2.2. Installation using EasyInstall¶
The easiest way to install PyMC is to type in a terminal:
Provided EasyInstall (part of the setuptools module) is installed and in your path, this should fetch and install the package from the Python Package Index. Make sure you have the appropriate administrative privileges to install software on your computer.
2.3. Installing from pre-built binaries¶
Pre-built binaries are available for Windows XP and Mac OS X. These can be installed as follows:
For other platforms, you will need to build the package yourself from source. Fortunately, this should be relatively straightforward.
2.4. Compiling the source code¶
First download the source code from GitHub and unpack it. Then move into the unpacked directory and follow the platform specific instructions.
One way to compile PyMC on Windows is to install MinGW and MSYS. MinGW is the GNU Compiler Collection (GCC) augmented with Windows specific headers and libraries. MSYS is a POSIX-like console (bash) with UNIX command line tools. Download the Automated MinGW Installer and double-click on it to launch the installation process. You will be asked to select which components are to be installed: make sure the g77 compiler is selected and proceed with the instructions. Then download and install MSYS-1.0.exe, launch it and again follow the on-screen instructions.

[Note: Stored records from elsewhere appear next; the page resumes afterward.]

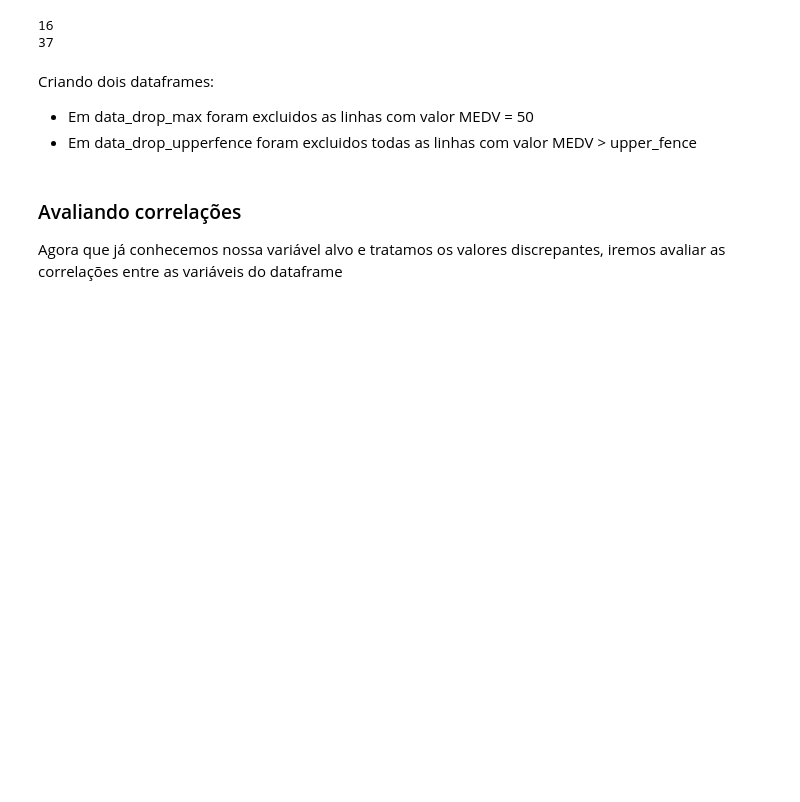
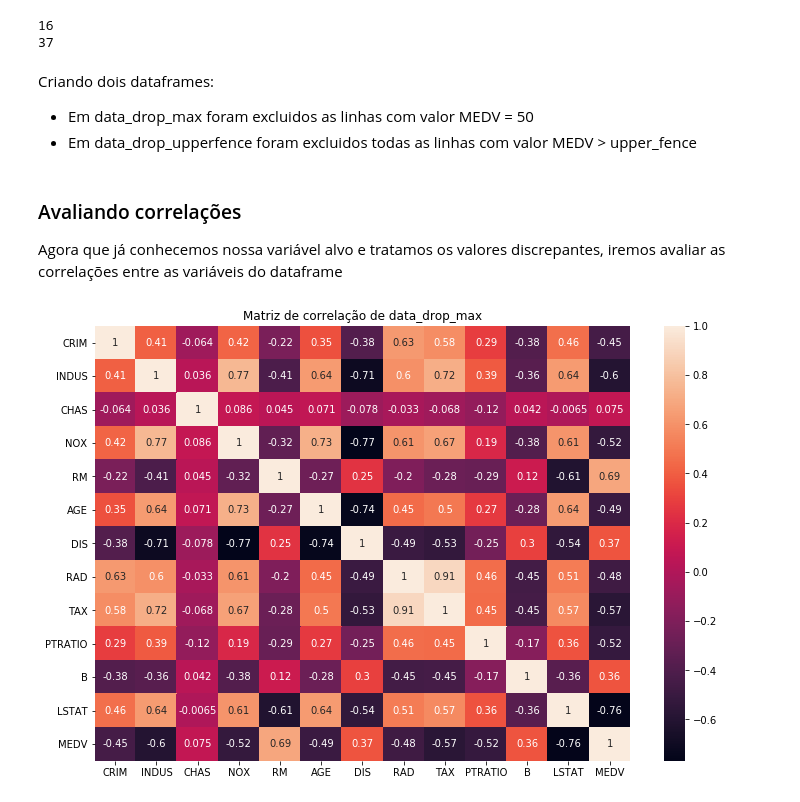
Before and after one commit to DaniloGR91/Semana_DataScience_MinerandoDados, a Jupyter notebook: data_analysis.ipynb, the cells around one changed output. Saved outputs shown, nothing was run; the diff lists cells and outputs as text; code cells hidden in the pictures; blank space fills up the shorter version.

```diff
--- a/data_analysis.ipynb
+++ b/data_analysis.ipynb
@@ -158,3 +159,5 @@ data_drop_upperfence = data.drop(upper_fence_values)
 # %% [markdown]
 ### Avaliando correlações
 Agora que já conhecemos nossa variável alvo e tratamos os valores discrepantes, iremos avaliar as correlações entre as variáveis do dataframe
+# %%
+corrDropMax = data_drop_max.corr()
@@ -160,0 +166,7 @@ Agora que já conhecemos nossa variável alvo e tratamos os valores discrepantes
+# %%
+plt.figure(figsize=(12,8))
+sns.heatmap(corrDropMax, annot=True)
+plt.title('Matriz de correlação de data_drop_max')
+plt.show()
+# %% [output]
+[figure, added]
```
Also changed, not shown: parts of 14 cells of this notebook.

Once this is done, launch the MSYS console, change into the PyMC directory and type:
python setup.py install
This will build the C and Fortran extension and copy the libraries and python modules in the site-packages directory of your Python distribution.
Some Windows users have reported problems building PyMC with MinGW, particularly under Enthought Python. An alternative approach in this case is to use the gcc and gfortran compilers that are bundled with EPD (located in the Scripts directory). In order to do this, you should add the EPD “Scripts” directory to your PATH environment variable (ensuring that it appears ahead of the MinGW binary directory, if it exists on your PATH). Then build PyMC using the install command above.
Alternatively, one may build the currently-available release of PyMC using pip.
2.4.2. Mac OS X or Linux¶
In a terminal, type:
python setup.py config_fc --fcompiler gfortran build python setup.py install
The above syntax also assumes that you have gFortran installed and available.
The sudo command may be required to install PyMC into the Python
site-packages directory if it has restricted privileges.
In addition, the python-dev package may be required to install PyMC on Linux systems.
2.5. Installing from GitHub¶
You can check out PyMC from the GitHub repository:
git clone git://github.com/pymc-devs/pymc.git
Previous versions are available in the
2.6. Running the test suite¶
pymc comes with a set of tests that verify that the critical components of
the code work as expected. To run these tests, users must have nose
installed. The tests are launched from a python shell:
import pymc pymc.test()
In case of failures, messages detailing the nature of these failures will appear. In case this happens (it shouldn’t), please report the problems on the issue tracker (the issues tab on the GitHub page), specifying the version you are using and the environment.